As the name implies, the yarn-forward rule means that all stages of production, starting with yarn spinning, moving to fabric formation and the final garment assembly, must be done either in the United States or in a free-trade agreement (FTA) partner country to qualify for duty preferences.

If high value-added elements of the production chain take place outside of the FTA countries, textile groups claim, this lets third parties such as China take advantage of the agreement.

They also have an issue with the inclusion of Vietnam in the talks - which they believe will flood American markets with Vietnamese clothing made from Chinese yarns and fabrics. With shipments valued at $6.3bn, Vietnam is already the second largest exporter of apparel of the US and is also one of the fastest growing exporters, doubling its exports to the US over the last five years.

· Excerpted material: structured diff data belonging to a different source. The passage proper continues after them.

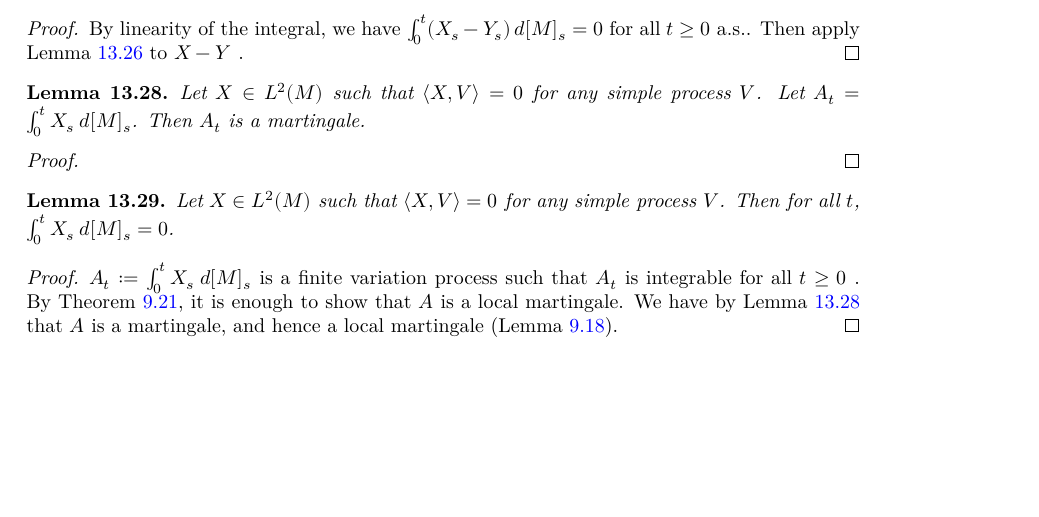
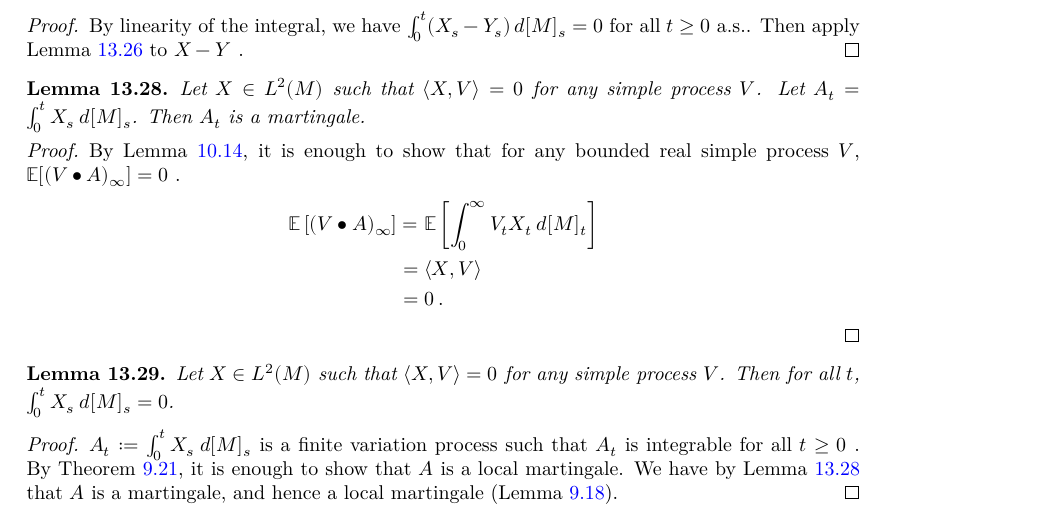
Before and after one commit to RemyDegenne/brownian-motion, a LaTeX thesis (blueprint/src/print.tex, which reads blueprint/src/chapters/stochastic_integral.tex): part of page 77 of 79, cut so that both start at the same text, the shorter picture padded with empty space. Compiled offline with XeLaTeX.

Commit message:
add a proof

```diff
--- a/blueprint/src/chapters/stochastic_integral.tex
+++ b/blueprint/src/chapters/stochastic_integral.tex
@@ -450,7 +450,17 @@ Let $X \in L^2(M)$ such that $\langle X, V\rangle = 0$ for any simple process $V
 \end{lemma}
 
 \begin{proof}
-
+  \uses{lem:martingale_iff_integral_elemStochIntegral_eq_zero}
+By Lemma~\ref{lem:martingale_iff_integral_elemStochIntegral_eq_zero}, it is enough to show that for any bounded real simple process $V$, $\mathbb{E}[(V \bullet A)_\infty] = 0$~.
+\begin{align*}
+  \mathbb{E}\left[(V \bullet A)_\infty\right]
+  &= \mathbb{E}\left[ \int_0^{\infty} V_t X_t \: d[M]_t \right]
+  \\
+  &= \langle X, V \rangle
+  \\
+  &= 0
+  \: .
+\end{align*}
 \end{proof}
 
 
```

Multi-lateral trade group
Nine Pacific Rim nations are formally involved in the multi-lateral trade group, which seeks to cover the interests of the US, Vietnam, Brunei, Chile, New Zealand, Singapore, Australia, Malaysia and Peru.

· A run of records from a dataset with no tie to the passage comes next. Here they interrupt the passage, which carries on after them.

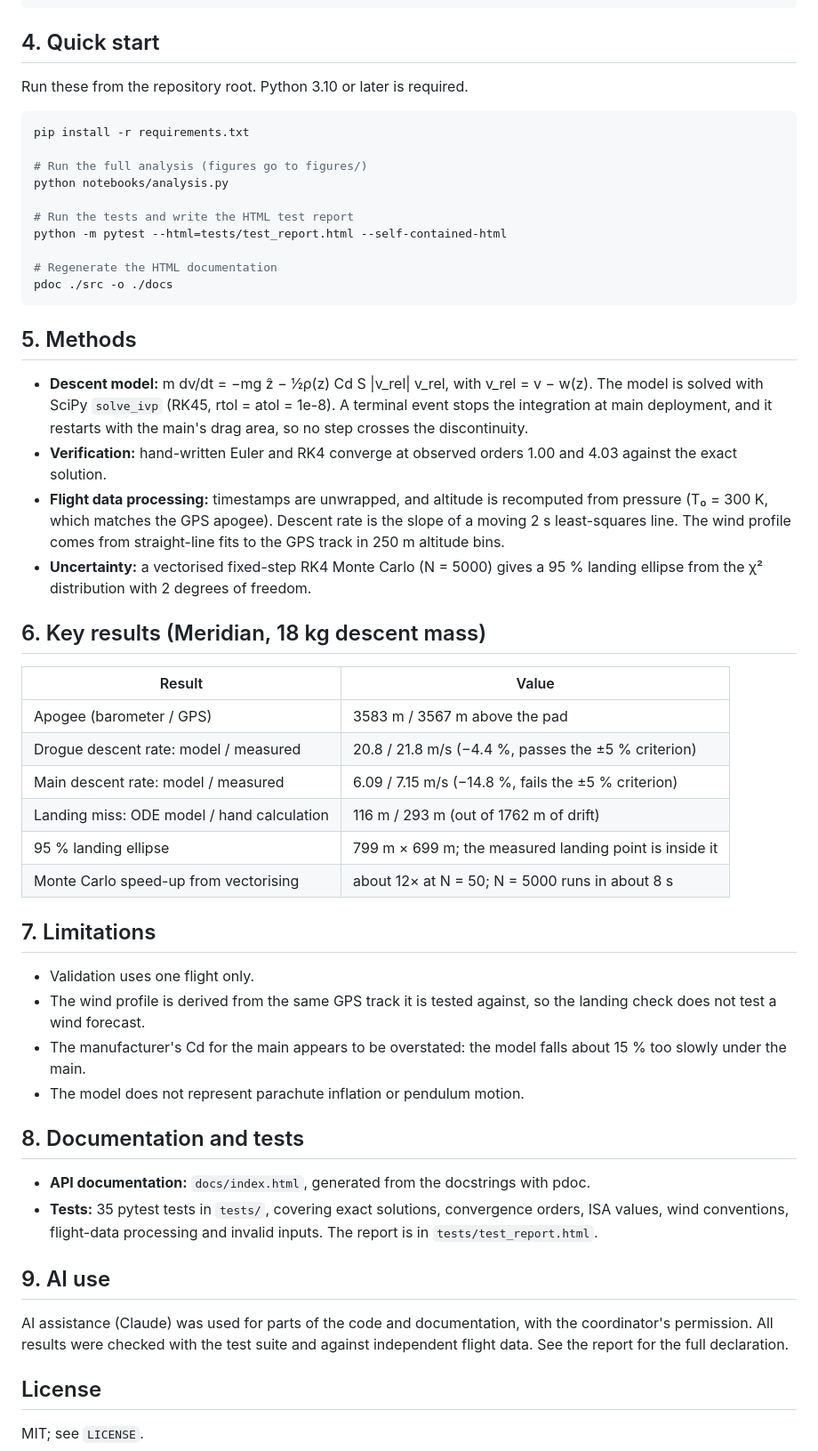
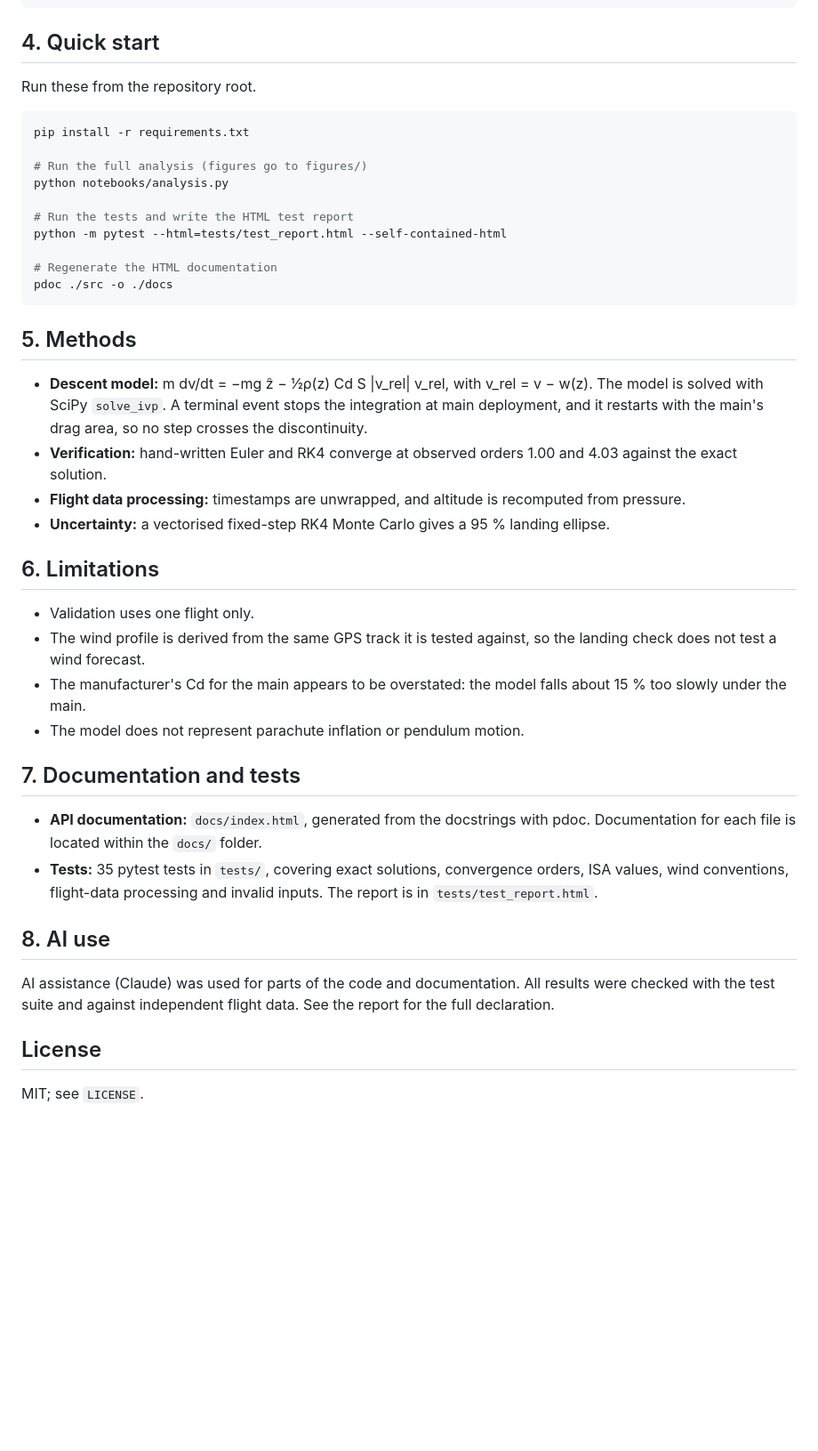
Before and after one commit to Sudarshan-SK/MMA3001-Project, a Markdown page: README.md, the part around one of its changes. Shown at 89% size. GitHub-like rendering; blank space fills up the shorter version.

````diff
--- a/README.md
+++ b/README.md
@@ -60,7 +60,7 @@ docs/           HTML documentation generated by pdoc (open docs/index.html)
 
 ## 4. Quick start
 
-Run these from the repository root. Python 3.10 or later is required.
+Run these from the repository root.
 
 ```bash
 pip install -r requirements.txt
@@ -75,41 +75,28 @@ python -m pytest --html=tests/test_report.html --self-contained-html
 pdoc ./src -o ./docs
 ```
 
-
-
 ## 5. Methods
 
-- **Descent model:** m dv/dt = −mg ẑ − ½ρ(z) Cd S |v_rel| v_rel, with v_rel = v − w(z). The model is solved with SciPy `solve_ivp` (RK45, rtol = atol = 1e-8). A terminal event stops the integration at main deployment, and it restarts with the main's drag area, so no step crosses the discontinuity.
+- **Descent model:** m dv/dt = −mg ẑ − ½ρ(z) Cd S |v_rel| v_rel, with v_rel = v − w(z). The model is solved with SciPy `solve_ivp`. A terminal event stops the integration at main deployment, and it restarts with the main's drag area, so no step crosses the discontinuity.
 - **Verification:** hand-written Euler and RK4 converge at observed orders 1.00 and 4.03 against the exact solution.
-- **Flight data processing:** timestamps are unwrapped, and altitude is recomputed from pressure (T₀ = 300 K, which matches the GPS apogee). Descent rate is the slope of a moving 2 s least-squares line. The wind profile comes from straight-line fits to the GPS track in 250 m altitude bins.
-- **Uncertainty:** a vectorised fixed-step RK4 Monte Carlo (N = 5000) gives a 95 % landing ellipse from the χ² distribution with 2 degrees of freedom.
+- **Flight data processing:** timestamps are unwrapped, and altitude is recomputed from pressure.
+- **Uncertainty:** a vectorised fixed-step RK4 Monte Carlo gives a 95 % landing ellipse.
 
-## 6. Key results (Meridian, 18 kg descent mass)
-
-| Result | Value |
-| --- | --- |
-| Apogee (barometer / GPS) | 3583 m / 3567 m above the pad |
-| Drogue descent rate: model / measured | 20.8 / 21.8 m/s (−4.4 %, passes the ±5 % criterion) |
-| Main descent rate: model / measured | 6.09 / 7.15 m/s (−14.8 %, fails the ±5 % criterion) |
-| Landing miss: ODE model / hand calculation | 116 m / 293 m (out of 1762 m of drift) |
-| 95 % landing ellipse | 799 m × 699 m; the measured landing point is inside it |
-| Monte Carlo speed-up from vectorising | about 12× at N = 50; N = 5000 runs in about 8 s |
-
-## 7. Limitations
+## 6. Limitations
 
 - Validation uses one flight only.
 - The wind profile is derived from the same GPS track it is tested against, so the landing check does not test a wind forecast.
 - The manufacturer's Cd for the main appears to be overstated: the model falls about 15 % too slowly under the main.
 - The model does not represent parachute inflation or pendulum motion.
 
-## 8. Documentation and tests
+## 7. Documentation and tests
 
-- **API documentation:** `docs/index.html`, generated from the docstrings with pdoc.
+- **API documentation:** `docs/index.html`, generated from the docstrings with pdoc. Documentation for each file is located within the `docs/` folder.
 - **Tests:** 35 pytest tests in `tests/`, covering exact solutions, convergence orders, ISA values, wind conventions, flight-data processing and invalid inputs. The report is in `tests/test_report.html`.
 
-## 9. AI use
+## 8. AI use
 
-AI assistance (Claude) was used for parts of the code and documentation, with the coordinator's permission. All results were checked with the test suite and against independent flight data. See the report for the full declaration.
+AI assistance (Claude) was used for parts of the code and documentation. All results were checked with the test suite and against independent flight data. See the report for the full declaration.
 
 ## License
 
````
Also changed, not shown: other parts of README.md (+2 -2 lines).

Significantly, not only is the TPP the first regional agreement in which the US is participating in Asia, but its completion will also create one of the world's most important trading blocs. There are also plans for ambitious expansion beyond the current participants.

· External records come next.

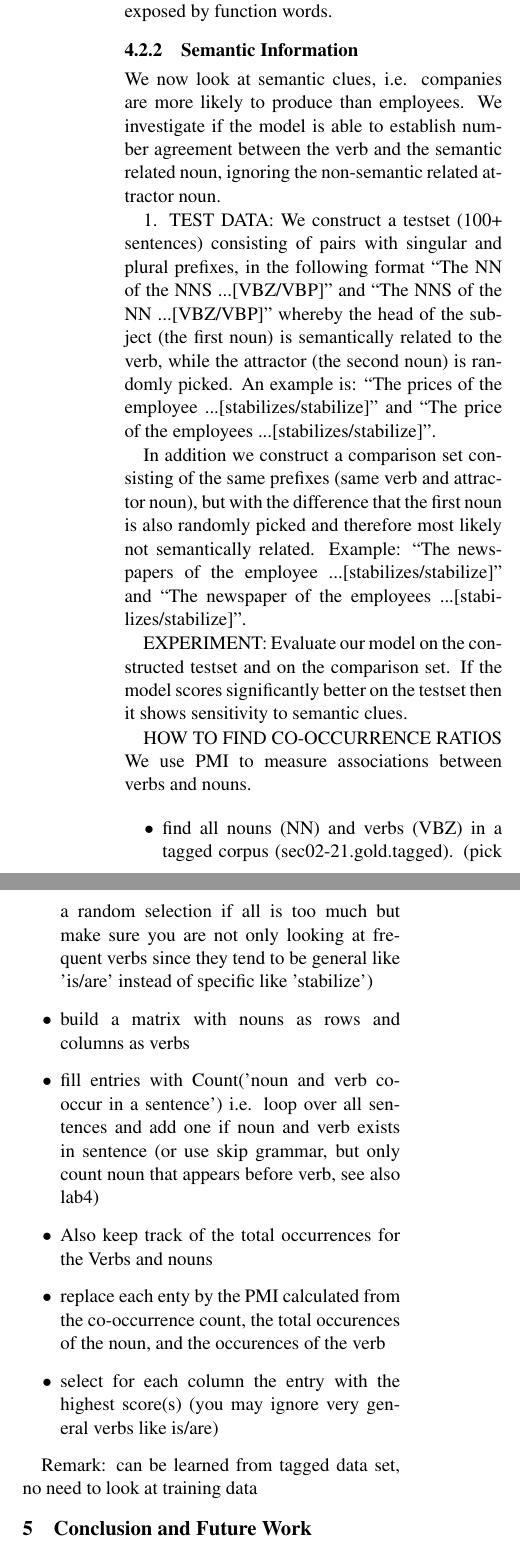
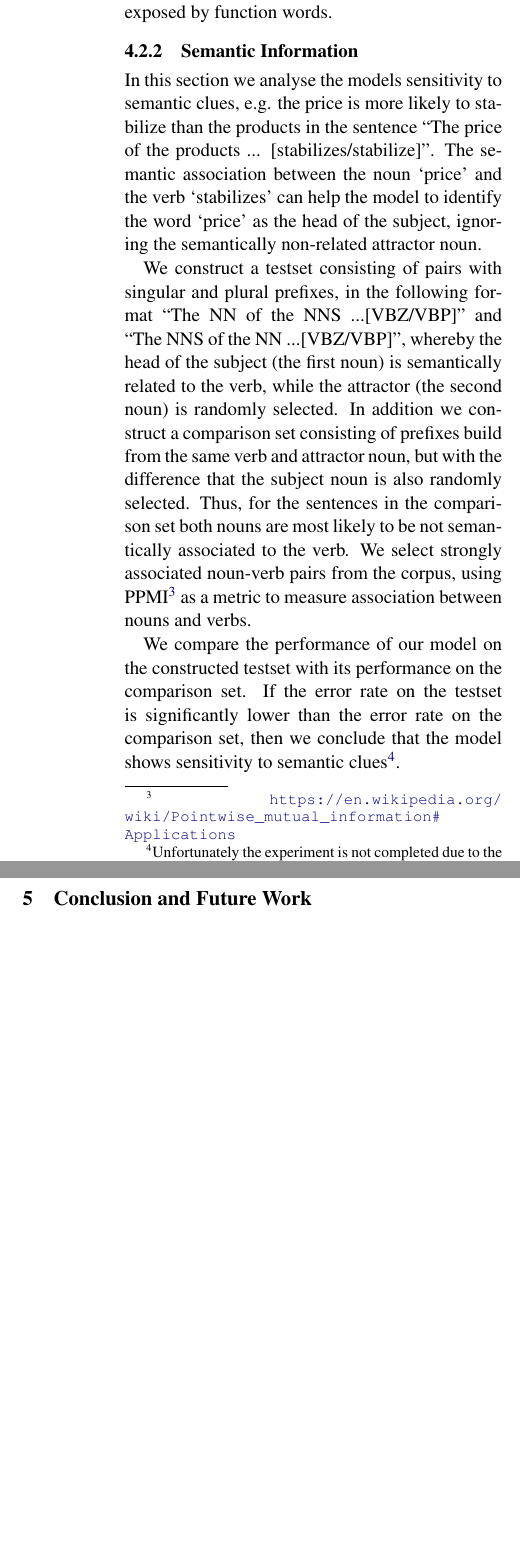
Before and after one commit to davidmrau/nlp1, a LaTeX paper (report-style/article.tex, which reads report-style/own_experiments.tex): two parts of the columns of page 7 of 8, joined at a grey line, cut so that both start at the same text, the shorter picture padded with empty space. The pictures show the PDF file report-style/article.pdf that the author committed with the source.

Commit message:
clean up semantic experiment

```diff
--- a/report-style/own_experiments.tex
+++ b/report-style/own_experiments.tex
@@ -320,61 +320,68 @@ information exposed by function words.
 
 \subsubsection{Semantic Information}
 
-We now look at semantic clues, i.e. companies
-are more likely to produce than employees.
-We investigate if the model is able to establish
-number agreement between the verb and the semantic related noun,
-ignoring the non-semantic related attractor noun.
+In this section we analyse the models sensitivity
+to semantic clues, e.g. the price is more likely
+to stabilize than the products in the sentence
+``The price of the products ... [stabilizes/stabilize]''.
+The semantic association between the noun `price' and the
+verb `stabilizes' can help the model to identify
+the word `price' as the head of the subject,
+ignoring the semantically non-related attractor noun.
 
-1. TEST DATA:
-We construct a testset (100+ sentences) consisting of pairs with singular and plural prefixes, in the following format
+% TEST DATA:
+We construct a testset consisting of pairs with singular and plural prefixes, in the following format
 ``The NN of the NNS ...[VBZ/VBP]'' and
-``The NNS of the NN ...[VBZ/VBP]''
+``The NNS of the NN ...[VBZ/VBP]'',
 whereby the head of the subject (the first noun)
 is semantically related to the verb, while the attractor (the second noun)
-is randomly picked. An example is:
-``The prices of the employee ...[stabilizes/stabilize]'' and
-``The price of the employees ...[stabilizes/stabilize]''.
+is randomly selected.
+In addition we construct a comparison set consisting of prefixes
+build from the same verb and attractor noun,
+but with the difference that the subject noun is also randomly selected.
+Thus, for the sentences in the comparison set both nouns
+are most likely to be not semantically associated to the verb.
+We select strongly associated noun-verb pairs from the corpus,
+using PPMI\footnote{
+\url{https://en.wikipedia.org/wiki/Pointwise_mutual_information\#Applications}
+%\url{https://en.wikipedia.org/wiki/Pointwise_mutual_information#Applications}
+} as a metric to measure association between nouns and verbs.
 
-In addition we construct a comparison set consisting of the same prefixes
-(same verb and attractor noun),
-but with the difference that the first noun is also randomly picked and
-therefore most likely not semantically related. Example:
-``The newspapers of the employee ...[stabilizes/stabilize]'' and
-``The newspaper of the employees ...[stabilizes/stabilize]''.
-
-
-EXPERIMENT:
-Evaluate our model on the constructed testset and on the comparison set.
-If the model scores significantly better on the testset
-then it shows sensitivity to semantic clues.
+%EXPERIMENT:
+We compare the performance of our model on
+the constructed testset with its performance
+on the comparison set.
+If the error rate on the testset is significantly
+lower than the error rate on the comparison set,
+then we conclude that the model shows sensitivity to semantic clues\footnote{Unfortunately the experiment is not completed
+due to the fact that one of our team members quit the project.}.
 
 %(remark: we can repeat the experiment with the nouns interchanged and check that we %score worse now,
 %e.g. "The employee that the prices ... [stabilize/stabilizes]"
 %In that case syntax and semantics are inconsistent)
 
-HOW TO FIND CO-OCCURRENCE RATIOS
-We use PMI to measure associations between verbs and nouns.
+%HOW TO FIND CO-OCCURRENCE RATIOS
+%We use PMI to measure associations between verbs and nouns.
 %(https://en.wikipedia.org/wiki/Pointwise_mutual_information#Applications)
 
 
-\begin{itemize}
-\item find all nouns (NN) and verbs (VBZ) in a tagged corpus
-(sec02-21.gold.tagged).
-(pick a random selection if all is too much
-but make sure you are not only looking at
-frequent verbs since they tend to be general like 'is/are'
-instead of specific like 'stabilize')
-\item  build a matrix with nouns as rows and columns as verbs
-\item  fill entries with Count('noun and verb co-occur in a sentence')
-i.e. loop over all sentences and add one if noun and verb exists in sentence
-(or use skip grammar, but only count noun that appears before verb, see also lab4)
-\item  Also keep track of the total occurrences for the Verbs and nouns
-\item replace each enty by the PMI calculated from the
-co-occurrence count, the total occurences of the noun, and the occurences
-of the verb
-\item select for each column the entry with the highest score(s)
-(you may ignore very general verbs like is/are)
-\end{itemize}
+%\begin{itemize}
+%\item find all nouns (NN) and verbs (VBZ) in a tagged corpus
+%(sec02-21.gold.tagged).
+%(pick a random selection if all is too much
+%but make sure you are not only looking at
+%frequent verbs since they tend to be general like 'is/are'
+%instead of specific like 'stabilize')
+%\item  build a matrix with nouns as rows and columns as verbs
+%\item  fill entries with Count('noun and verb co-occur in a sentence')
+%i.e. loop over all sentences and add one if noun and verb exists in sentence
+%(or use skip grammar, but only count noun that appears before verb, see also lab4)
+%\item  Also keep track of the total occurrences for the Verbs and nouns
+%\item replace each enty by the PMI calculated from the
+%co-occurrence count, the total occurences of the noun, and the occurences
+%of the verb
+%\item select for each column the entry with the highest score(s)
+%(you may ignore very general verbs like is/are)
+%\end{itemize}
 
-Remark: can be learned from tagged data set, no need to look at training data
+%Remark: can be learned from tagged data set, no need to look at training data
```
Also changed, not shown: report-style/introduction.tex (+1 -1 lines), report-style/article.pdf.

Groups representing apparel manufacturers, retailers, importers and brands, meanwhile, are seeking "thoughtful" textile and apparel policies that spur new trade and investment.

They have set up the Trans-Pacific Partnership (TPP) Apparel Coalition which believes "modern" textile and apparel rules can "sustain millions of jobs that rely on global value chains" - and plan to issue updates via a new online hub.

Their take on 'yarn-forward' style rules of origin is that they are both "outdated" and "unworkable," and say such an 'all or nothing' approach would not spur new US exports or new apparel trade or new investment in the textile and apparel sector.

Instead, job creation - which is one of the pact's main goals - does not just mean factory production but includes activities such as design, production, marketing, distribution, retail and customer support that take place in the US and TPP partner countries.

Their stance is being backed by Senator Ron Wyden, chairman of the Senate Finance Subcommittee on International Trade, who agrees: "The best [rules] for creating more high skilled, well-compensated American workers is one that promotes finished apparel production within the TPP community, and that is something the yarn-forward rule will not do."

Also stepping into the fray are US lawmakers who want to ensure that the TPP does not lead to lower duties on US footwear imports. Such a move, they claim, would undermine and possibly even spell the end for the American footwear industry, as well as opening it up to a flood of imports, especially from Vietnam.

As negotiators head towards the next and ninth stop in the talks, which is scheduled to take place at the end of next month in Lima, Peru, there will undoubtedly be more clashes between textile and apparel stakeholders.

But they say their concerns are justified as the US textile/apparel market is nearly five times larger than other TPP partners combined, with imports of over $95bn in 2010.